www.ocean-sci-discuss.net/10/1895/2013/
doi:10.5194/osd-10-1895-2013
© Author(s) 2013. This work is distributed

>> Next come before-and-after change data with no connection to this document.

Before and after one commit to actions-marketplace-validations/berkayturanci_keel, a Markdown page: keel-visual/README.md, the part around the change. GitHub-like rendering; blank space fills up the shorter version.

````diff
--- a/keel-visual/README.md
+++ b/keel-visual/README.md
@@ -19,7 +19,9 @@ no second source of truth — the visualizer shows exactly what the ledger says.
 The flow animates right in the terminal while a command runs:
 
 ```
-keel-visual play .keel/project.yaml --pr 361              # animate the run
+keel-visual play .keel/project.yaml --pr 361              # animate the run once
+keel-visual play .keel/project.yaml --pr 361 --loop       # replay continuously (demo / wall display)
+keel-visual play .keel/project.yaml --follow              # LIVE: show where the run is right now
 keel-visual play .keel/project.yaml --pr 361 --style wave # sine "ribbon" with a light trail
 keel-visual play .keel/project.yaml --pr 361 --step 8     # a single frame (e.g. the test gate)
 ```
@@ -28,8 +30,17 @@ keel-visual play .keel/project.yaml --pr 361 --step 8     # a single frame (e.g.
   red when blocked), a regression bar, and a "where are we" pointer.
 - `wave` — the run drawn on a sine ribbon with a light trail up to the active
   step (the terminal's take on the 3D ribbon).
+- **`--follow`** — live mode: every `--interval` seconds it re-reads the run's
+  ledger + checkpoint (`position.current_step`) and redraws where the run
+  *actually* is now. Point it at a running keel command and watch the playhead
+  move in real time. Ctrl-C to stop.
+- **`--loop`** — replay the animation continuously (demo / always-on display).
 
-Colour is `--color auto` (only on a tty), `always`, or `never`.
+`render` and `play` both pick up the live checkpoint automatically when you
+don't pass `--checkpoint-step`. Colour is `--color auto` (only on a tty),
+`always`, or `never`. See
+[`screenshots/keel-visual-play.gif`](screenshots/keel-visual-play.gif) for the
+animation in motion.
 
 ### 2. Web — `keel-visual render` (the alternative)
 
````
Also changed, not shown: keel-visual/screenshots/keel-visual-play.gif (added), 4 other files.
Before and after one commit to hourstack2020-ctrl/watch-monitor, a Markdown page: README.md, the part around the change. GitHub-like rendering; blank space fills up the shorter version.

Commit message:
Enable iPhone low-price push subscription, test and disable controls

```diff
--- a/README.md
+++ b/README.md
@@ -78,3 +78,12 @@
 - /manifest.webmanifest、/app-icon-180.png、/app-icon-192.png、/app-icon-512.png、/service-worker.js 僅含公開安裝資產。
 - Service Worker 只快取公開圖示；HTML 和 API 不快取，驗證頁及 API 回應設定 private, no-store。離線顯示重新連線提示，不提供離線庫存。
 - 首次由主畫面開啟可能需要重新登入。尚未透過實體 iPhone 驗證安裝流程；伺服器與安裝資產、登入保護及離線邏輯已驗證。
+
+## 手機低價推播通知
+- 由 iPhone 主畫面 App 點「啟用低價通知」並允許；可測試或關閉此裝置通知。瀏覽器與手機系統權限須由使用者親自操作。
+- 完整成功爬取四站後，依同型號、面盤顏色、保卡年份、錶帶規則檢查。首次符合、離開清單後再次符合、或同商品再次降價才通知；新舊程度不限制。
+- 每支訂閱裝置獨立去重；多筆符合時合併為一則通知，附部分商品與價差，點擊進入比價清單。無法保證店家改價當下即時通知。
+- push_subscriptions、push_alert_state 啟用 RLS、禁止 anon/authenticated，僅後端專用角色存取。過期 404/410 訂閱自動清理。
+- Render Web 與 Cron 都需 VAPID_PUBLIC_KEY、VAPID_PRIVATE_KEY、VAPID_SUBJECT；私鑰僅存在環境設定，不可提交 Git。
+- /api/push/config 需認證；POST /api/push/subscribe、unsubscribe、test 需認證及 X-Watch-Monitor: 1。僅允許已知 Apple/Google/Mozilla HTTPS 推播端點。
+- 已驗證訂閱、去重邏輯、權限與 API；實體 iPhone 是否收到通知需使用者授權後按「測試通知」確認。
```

under the Creative Commons Attribution 3.0 License.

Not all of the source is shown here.